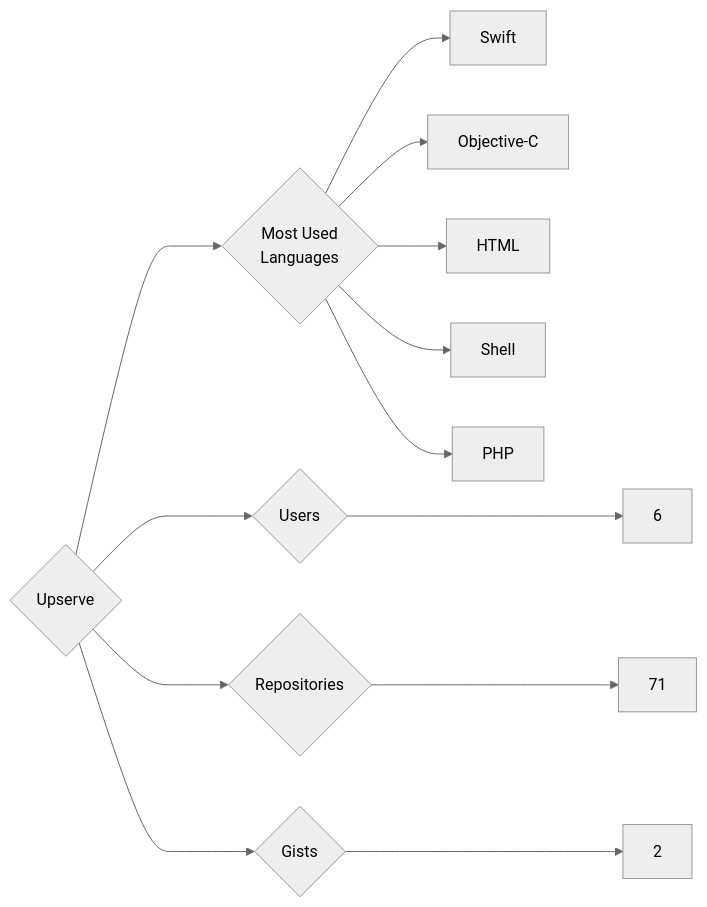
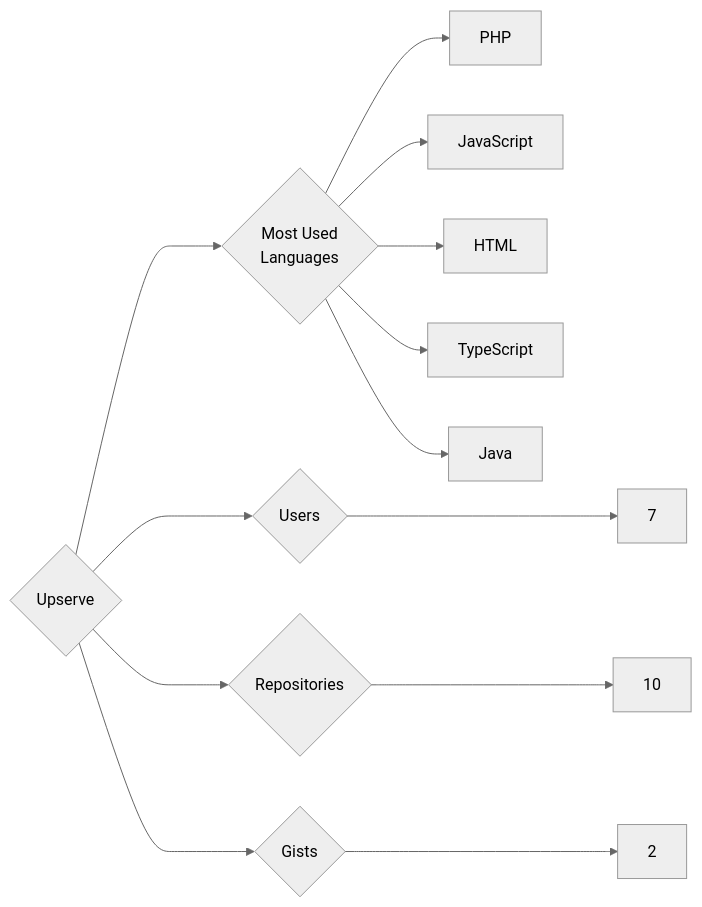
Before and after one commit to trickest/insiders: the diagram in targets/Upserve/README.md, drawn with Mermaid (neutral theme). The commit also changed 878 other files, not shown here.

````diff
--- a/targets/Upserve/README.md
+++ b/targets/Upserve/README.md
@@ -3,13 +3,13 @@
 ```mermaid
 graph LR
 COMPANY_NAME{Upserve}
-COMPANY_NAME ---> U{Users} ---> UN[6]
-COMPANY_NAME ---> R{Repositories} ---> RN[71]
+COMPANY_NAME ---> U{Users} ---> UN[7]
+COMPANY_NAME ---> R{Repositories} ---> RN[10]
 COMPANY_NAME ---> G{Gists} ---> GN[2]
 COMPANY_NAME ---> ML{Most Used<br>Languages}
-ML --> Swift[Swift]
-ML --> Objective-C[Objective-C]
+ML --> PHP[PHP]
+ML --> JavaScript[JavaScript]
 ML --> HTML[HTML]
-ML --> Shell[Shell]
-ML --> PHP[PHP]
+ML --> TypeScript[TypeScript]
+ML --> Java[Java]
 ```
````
^^^^^^^^^^^^^^^^
> [WHAT IS REQUIRED] Without any of the pictures, set the entries down again exactly as written.

> [YOUR RESPONSE]
Before and after one commit to trickest/insiders: the diagram in targets/Upserve/README.md, drawn with Mermaid (neutral theme). The commit also changed 878 other files, not shown here.

````diff
--- a/targets/Upserve/README.md
+++ b/targets/Upserve/README.md
@@ -3,13 +3,13 @@
 ```mermaid
 graph LR
 COMPANY_NAME{Upserve}
-COMPANY_NAME ---> U{Users} ---> UN[6]
-COMPANY_NAME ---> R{Repositories} ---> RN[71]
+COMPANY_NAME ---> U{Users} ---> UN[7]
+COMPANY_NAME ---> R{Repositories} ---> RN[10]
 COMPANY_NAME ---> G{Gists} ---> GN[2]
 COMPANY_NAME ---> ML{Most Used<br>Languages}
-ML --> Swift[Swift]
-ML --> Objective-C[Objective-C]
+ML --> PHP[PHP]
+ML --> JavaScript[JavaScript]
 ML --> HTML[HTML]
-ML --> Shell[Shell]
-ML --> PHP[PHP]
+ML --> TypeScript[TypeScript]
+ML --> Java[Java]
 ```
````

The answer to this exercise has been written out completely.